The IFA event in Berlin has seen lots of announcements of products being brought to more markets – for example Nest will soon be available in France, Belgium, Netherlands and Ireland – and of innovations from the giant appliance manufacturers such as Phillips, Samsung, Apple etc.
Despite all these movements from some big names, there is a new connected home trend starting to emerge: remote boiler diagnostics. Although they are not marketing it strongly for now, some leading connected home players are already active in this field. We think it could be much more than a passing fad.
- Leading European boiler manufacturers Bosch (EasyControl Pro through their Buderus brand in Germany and Moduline product in the Netherlands), Vaillant (ComDIALOG in Germany and Austria) and BDR Thermea (through Remeha in the Netherlands) all have products on the market.
- UK energy supplier British Gas recently announced the trial of 700 Bosch connected boilers in the UK with remote diagnostics functionality. This could both reduce their cost of servicing millions of UK boilers a year as well as offering added-value services to customers – and adds a new dimension to the company's connectivity offering (they have already installed 100,000 Hive thermostats).
- Building on its remote control thermostat, the Munich-based start-up Tado° just launched Tado° Care, which offers remote diagnostic functionalities.
And it’s not just Europe that’s moving in this direction. We’re particularly interested in Emerson’s Comfort Guard product in the US which remotely monitors a customer’s HVAC appliance, and will be following its progress closely.
So, will smart thermostats and remote diagnostics prove to be a short-lived trend? We think not. Remote control won’t appeal to all, but evidence so far suggests many customers, once they have this functionality, value it and would be reluctant to give it up. And remote diagnostics can create real value for service providers such as British Gas and installers by reducing the costs to maintain heating appliances. End users benefit too from the improved service levels.

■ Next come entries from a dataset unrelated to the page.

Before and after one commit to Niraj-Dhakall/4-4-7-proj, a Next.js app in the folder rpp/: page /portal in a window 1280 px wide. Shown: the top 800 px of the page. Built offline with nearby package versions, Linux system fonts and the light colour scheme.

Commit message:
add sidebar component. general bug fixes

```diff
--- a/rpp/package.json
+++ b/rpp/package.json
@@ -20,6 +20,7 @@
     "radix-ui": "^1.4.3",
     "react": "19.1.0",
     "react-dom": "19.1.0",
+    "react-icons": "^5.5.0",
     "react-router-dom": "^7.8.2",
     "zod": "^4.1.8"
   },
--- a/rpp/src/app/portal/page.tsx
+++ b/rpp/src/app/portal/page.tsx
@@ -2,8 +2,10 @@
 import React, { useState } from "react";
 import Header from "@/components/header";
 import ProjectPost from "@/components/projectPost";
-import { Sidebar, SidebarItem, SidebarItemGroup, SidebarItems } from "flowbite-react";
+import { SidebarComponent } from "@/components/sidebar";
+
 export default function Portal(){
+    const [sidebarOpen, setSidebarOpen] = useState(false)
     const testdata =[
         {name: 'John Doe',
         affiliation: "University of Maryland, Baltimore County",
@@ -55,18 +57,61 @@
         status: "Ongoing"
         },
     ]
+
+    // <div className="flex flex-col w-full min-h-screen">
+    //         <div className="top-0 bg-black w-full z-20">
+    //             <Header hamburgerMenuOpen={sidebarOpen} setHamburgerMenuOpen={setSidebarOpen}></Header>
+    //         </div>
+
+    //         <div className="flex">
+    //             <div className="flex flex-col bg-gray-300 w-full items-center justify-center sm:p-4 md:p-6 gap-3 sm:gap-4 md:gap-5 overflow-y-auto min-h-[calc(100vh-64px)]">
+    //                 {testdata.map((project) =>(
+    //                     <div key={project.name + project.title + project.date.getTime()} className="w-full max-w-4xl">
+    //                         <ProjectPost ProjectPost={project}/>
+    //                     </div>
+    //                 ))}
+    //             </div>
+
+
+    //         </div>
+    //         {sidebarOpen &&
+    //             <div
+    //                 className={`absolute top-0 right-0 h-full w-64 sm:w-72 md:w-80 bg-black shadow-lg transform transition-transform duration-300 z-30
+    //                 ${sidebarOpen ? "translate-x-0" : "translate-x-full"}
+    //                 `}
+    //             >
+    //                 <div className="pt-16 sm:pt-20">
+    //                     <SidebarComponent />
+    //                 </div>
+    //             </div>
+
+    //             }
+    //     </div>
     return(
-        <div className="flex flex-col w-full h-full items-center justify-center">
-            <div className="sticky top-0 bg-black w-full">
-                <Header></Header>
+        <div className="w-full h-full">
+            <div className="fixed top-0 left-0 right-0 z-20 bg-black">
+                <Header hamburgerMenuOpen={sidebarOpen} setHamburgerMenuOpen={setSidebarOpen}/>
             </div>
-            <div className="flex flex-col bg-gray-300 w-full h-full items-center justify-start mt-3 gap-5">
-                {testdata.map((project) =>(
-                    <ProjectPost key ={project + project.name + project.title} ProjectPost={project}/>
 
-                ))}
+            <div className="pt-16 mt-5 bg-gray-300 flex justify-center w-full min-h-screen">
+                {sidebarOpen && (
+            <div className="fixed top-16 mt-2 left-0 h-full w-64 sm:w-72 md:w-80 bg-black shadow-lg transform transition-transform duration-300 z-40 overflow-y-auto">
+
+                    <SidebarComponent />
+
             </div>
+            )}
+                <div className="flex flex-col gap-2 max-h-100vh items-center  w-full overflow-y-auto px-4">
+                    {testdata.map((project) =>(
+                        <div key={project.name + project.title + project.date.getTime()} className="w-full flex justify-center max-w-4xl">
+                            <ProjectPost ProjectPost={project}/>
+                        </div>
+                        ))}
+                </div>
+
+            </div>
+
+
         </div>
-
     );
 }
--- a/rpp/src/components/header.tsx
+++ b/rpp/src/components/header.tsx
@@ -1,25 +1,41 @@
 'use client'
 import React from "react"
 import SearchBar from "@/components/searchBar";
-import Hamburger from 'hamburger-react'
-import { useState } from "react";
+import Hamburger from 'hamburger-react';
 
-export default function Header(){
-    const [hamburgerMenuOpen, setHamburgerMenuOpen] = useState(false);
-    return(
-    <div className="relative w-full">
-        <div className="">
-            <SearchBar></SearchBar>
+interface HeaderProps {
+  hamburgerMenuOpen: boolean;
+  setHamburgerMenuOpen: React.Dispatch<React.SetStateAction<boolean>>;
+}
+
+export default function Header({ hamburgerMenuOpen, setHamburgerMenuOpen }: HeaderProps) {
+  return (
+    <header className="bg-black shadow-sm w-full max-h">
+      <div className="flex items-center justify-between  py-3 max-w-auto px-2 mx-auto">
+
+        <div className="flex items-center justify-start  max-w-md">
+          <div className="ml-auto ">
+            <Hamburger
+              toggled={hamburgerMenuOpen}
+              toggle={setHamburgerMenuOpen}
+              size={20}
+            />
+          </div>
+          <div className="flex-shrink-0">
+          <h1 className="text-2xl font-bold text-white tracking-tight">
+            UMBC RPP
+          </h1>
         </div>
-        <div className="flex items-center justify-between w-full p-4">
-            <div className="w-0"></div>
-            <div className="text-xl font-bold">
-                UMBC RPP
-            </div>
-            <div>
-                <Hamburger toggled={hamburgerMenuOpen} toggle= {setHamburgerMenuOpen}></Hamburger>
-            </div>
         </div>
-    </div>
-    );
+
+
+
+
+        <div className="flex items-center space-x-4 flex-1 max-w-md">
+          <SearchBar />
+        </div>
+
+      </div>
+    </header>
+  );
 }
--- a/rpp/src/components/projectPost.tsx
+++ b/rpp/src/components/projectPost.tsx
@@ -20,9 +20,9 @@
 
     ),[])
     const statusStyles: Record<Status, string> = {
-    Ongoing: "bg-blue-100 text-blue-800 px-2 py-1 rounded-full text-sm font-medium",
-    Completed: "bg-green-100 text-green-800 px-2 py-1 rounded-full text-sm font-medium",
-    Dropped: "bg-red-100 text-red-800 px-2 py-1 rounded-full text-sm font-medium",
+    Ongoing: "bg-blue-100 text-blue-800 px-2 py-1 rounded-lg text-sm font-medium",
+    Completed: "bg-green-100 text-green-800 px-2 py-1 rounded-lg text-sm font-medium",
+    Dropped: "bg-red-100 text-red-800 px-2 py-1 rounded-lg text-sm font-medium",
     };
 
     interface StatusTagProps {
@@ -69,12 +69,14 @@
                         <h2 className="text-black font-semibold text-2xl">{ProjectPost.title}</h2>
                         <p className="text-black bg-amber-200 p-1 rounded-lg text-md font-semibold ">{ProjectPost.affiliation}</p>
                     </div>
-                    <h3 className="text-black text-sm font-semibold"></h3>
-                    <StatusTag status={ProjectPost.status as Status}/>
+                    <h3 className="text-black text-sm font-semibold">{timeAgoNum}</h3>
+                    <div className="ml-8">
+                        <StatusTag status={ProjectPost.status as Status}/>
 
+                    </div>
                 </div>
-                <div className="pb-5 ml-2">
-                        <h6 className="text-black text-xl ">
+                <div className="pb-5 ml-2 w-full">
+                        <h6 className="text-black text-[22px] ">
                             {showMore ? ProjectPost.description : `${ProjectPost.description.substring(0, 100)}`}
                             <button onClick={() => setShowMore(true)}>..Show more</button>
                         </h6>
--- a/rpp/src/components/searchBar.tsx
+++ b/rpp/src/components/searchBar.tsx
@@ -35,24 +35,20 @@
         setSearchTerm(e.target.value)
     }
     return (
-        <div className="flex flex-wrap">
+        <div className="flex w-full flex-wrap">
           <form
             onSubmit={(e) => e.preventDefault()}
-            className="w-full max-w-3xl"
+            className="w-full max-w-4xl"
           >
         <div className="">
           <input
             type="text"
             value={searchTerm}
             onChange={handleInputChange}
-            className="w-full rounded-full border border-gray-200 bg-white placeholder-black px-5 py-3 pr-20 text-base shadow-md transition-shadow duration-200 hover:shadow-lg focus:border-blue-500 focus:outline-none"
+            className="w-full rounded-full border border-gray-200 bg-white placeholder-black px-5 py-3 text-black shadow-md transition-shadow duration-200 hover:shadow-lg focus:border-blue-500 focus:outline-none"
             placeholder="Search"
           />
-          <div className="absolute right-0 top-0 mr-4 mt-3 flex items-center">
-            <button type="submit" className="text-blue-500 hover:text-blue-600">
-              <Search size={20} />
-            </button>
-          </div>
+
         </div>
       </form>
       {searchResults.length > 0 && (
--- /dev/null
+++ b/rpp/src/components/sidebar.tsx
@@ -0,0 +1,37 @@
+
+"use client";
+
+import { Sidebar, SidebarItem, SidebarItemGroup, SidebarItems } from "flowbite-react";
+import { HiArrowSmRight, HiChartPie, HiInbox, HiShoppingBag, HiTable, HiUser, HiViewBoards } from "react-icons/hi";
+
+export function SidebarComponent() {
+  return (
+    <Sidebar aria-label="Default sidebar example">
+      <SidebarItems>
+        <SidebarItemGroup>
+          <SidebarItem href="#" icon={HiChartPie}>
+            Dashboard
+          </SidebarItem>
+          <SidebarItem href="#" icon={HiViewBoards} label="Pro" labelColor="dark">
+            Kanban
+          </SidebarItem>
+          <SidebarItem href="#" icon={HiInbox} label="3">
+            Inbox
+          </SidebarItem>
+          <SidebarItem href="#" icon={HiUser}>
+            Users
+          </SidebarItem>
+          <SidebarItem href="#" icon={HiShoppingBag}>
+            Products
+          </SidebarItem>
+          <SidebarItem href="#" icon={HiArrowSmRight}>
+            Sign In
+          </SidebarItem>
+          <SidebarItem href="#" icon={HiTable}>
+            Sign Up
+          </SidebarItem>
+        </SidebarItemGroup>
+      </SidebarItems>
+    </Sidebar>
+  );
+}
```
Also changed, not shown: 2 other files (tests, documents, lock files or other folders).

So we believe smart thermostats and remote diagnostics are set to last on the energy side of the connected home – unlike simple energy monitors. We have no doubt new trends will come along - not all of which will succeed - but we see plenty more value creation opportunities in the connected home. Our Connected Home Service investigates smart thermostats, remote diagnostics, new trends and emerging opportunities.
We are holding a free webinar, launching our Connected Home Service, on the 24th of September 2014. If you would like to join the webinar, email firstname.lastname@example.org and we will send you joining instructions.